Abbie: So is that an objective, personally for you as well, to make sure that the people get work?
Kevin: Yeah, why not? Why not have that happen if it’s gonna help people out? I mean the economy for the last 4 or 5 years has been horrible for a lot of people. I keep working, but even actors; we’re taking up to 90% pay cuts, huge pay cuts, but we want to keep working, it’s just kinda the way things are at the moment.
Abbie: So you’ve been working on “A World Fit For Kids”, how’s that going?
Kevin: It’s going great we’re growing, we’re going nation wide with it, and you can go toworldfitforkids.org to get more information on it, there’s a lot of stuff going on with it. I was just recently in Washington DC speaking with the congressman about the programme and once again showing how successful it is, and why they don’t implement it in every city, every school in America is beyond me, but then again we’re talking about American politics, which is completely screwed up.
Abbie: Well, thank you very much for the interview.
Kevin: You’re very welcome!

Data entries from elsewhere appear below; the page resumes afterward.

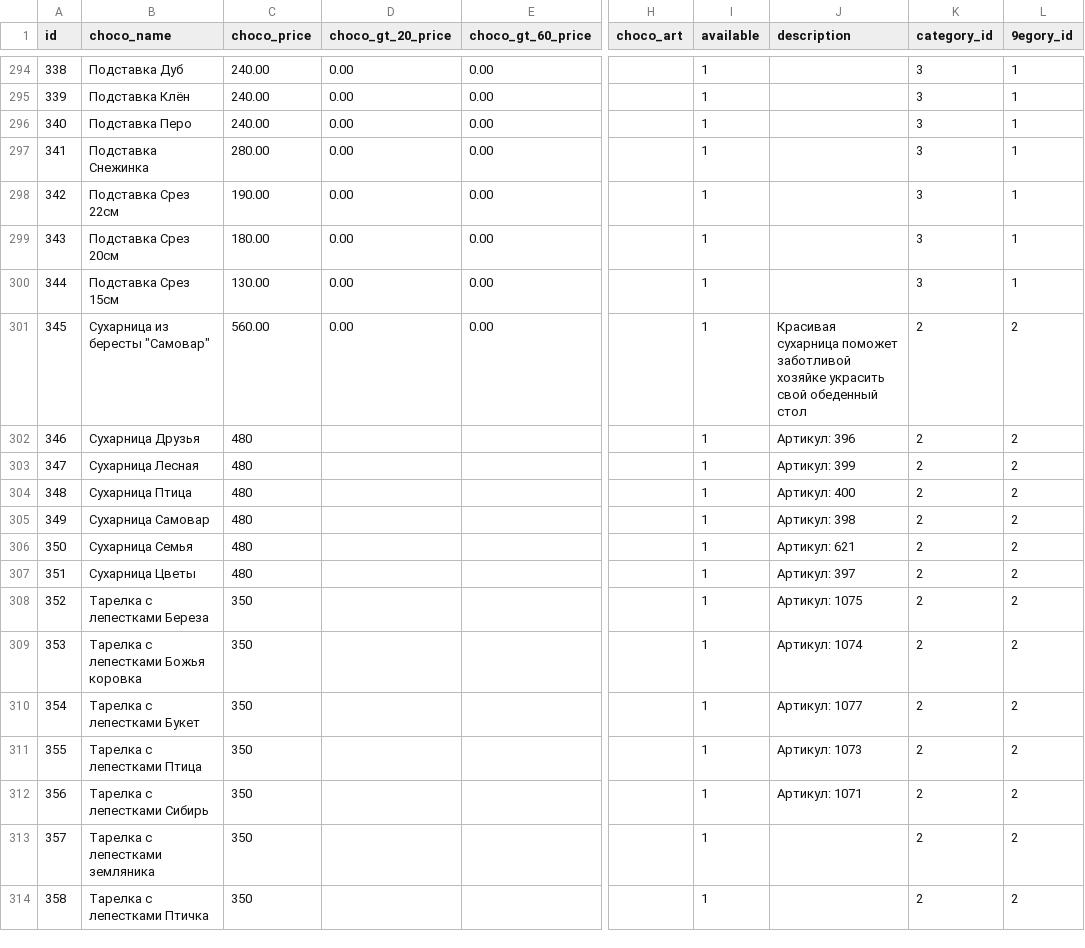
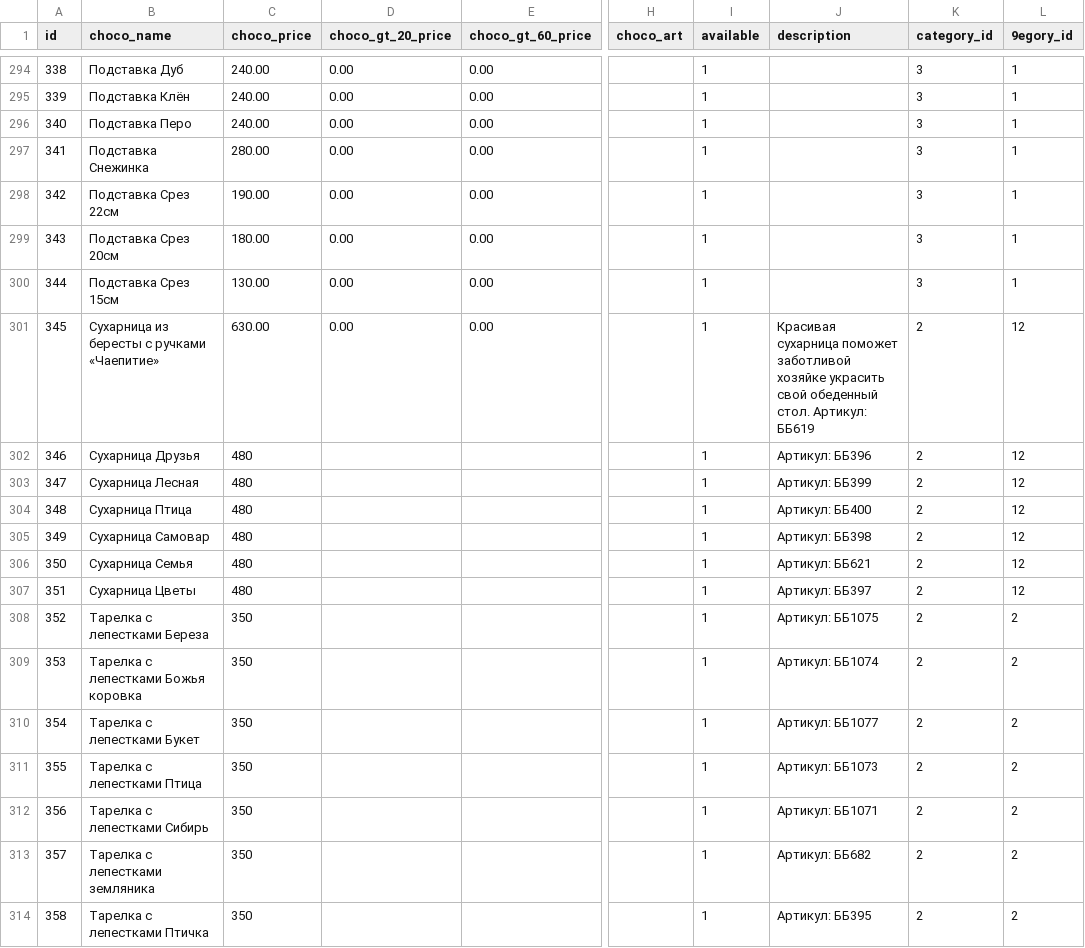
Before and after one commit to Pauline-sh/choco, a CSV file: assortment.csv, drawn as a sheet; only a part is shown, gaps mark what is left out; the diff covers the shown part only; the diff names each change by its address in the sheet, - before the commit and + after, or states it on an @@ line.

```diff
--- a/assortment.csv
+++ b/assortment.csv
-B301 (choco_name): Сухарница из бересты "Самовар"
+B301 (choco_name): Сухарница из бересты с ручками «Чаепитие»
-C301 (choco_price): 560.00
+C301 (choco_price): 630.00
-J301 (description): …свой обеденный стол
+J301 (description): …свой обеденный стол. Артикул: ББ619
-L301:L307 (9egory_id): 2
+L301:L307 (9egory_id): 12
-J302 (description): Артикул: 396
+J302 (description): Артикул: ББ396
-J303 (description): Артикул: 399
+J303 (description): Артикул: ББ399
-J304 (description): Артикул: 400
+J304 (description): Артикул: ББ400
-J305 (description): Артикул: 398
+J305 (description): Артикул: ББ398
-J306 (description): Артикул: 621
+J306 (description): Артикул: ББ621
-J307 (description): Артикул: 397
+J307 (description): Артикул: ББ397
-J308 (description): Артикул: 1075
+J308 (description): Артикул: ББ1075
-J309 (description): Артикул: 1074
+J309 (description): Артикул: ББ1074
-J310 (description): Артикул: 1077
+J310 (description): Артикул: ББ1077
-J311 (description): Артикул: 1073
+J311 (description): Артикул: ББ1073
-J312 (description): Артикул: 1071
+J312 (description): Артикул: ББ1071
-J313 (description): (empty)
+J313 (description): Артикул: ББ682
-J314 (description): (empty)
+J314 (description): Артикул: ББ395
```
Also changed, not shown: 124 edited cells elsewhere in this file, choco_subcategory.csv, config.csv, 2 other files.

We’ve become huge fans of Kevin, always impressed with his friendliness, professionalism and for being just an all round great guy. Ok, we couldn’t resist the “Level 20 Kevin Sorbo Looking for group” picture, but on a more serious note, Kevin is an inspiration. Kevin has a book out :
On television, Kevin Sorbo portrayed an invincible demigod; in his real life, a sudden health crisis left him partially blind and incapacitated at just thirty-eight years old. Yet since appearances are everything in Hollywood, he hid the full details about his condition from the press and continued to film Hercules, which was the number one TV series in the world. In this inspiring memoir, Sorbo shares the story of the crisis that ultimately redefined his measure of success.
One of the reviewers had this to say about him:
When you finish this book, you will have an entirely different perspective on Kevin Sorbo, and maybe even about yourself.
We haven’t read the book, but this is exactly how we felt after we met him for the first time a few years back. Even though he’s tired, even though he’s had no sleep, you meet him at a convention, and he has a heart warming smile for everybody.
We wish Kevin every success.
Kevin’s official site is here: http://www.kevinsorbo.net/index.html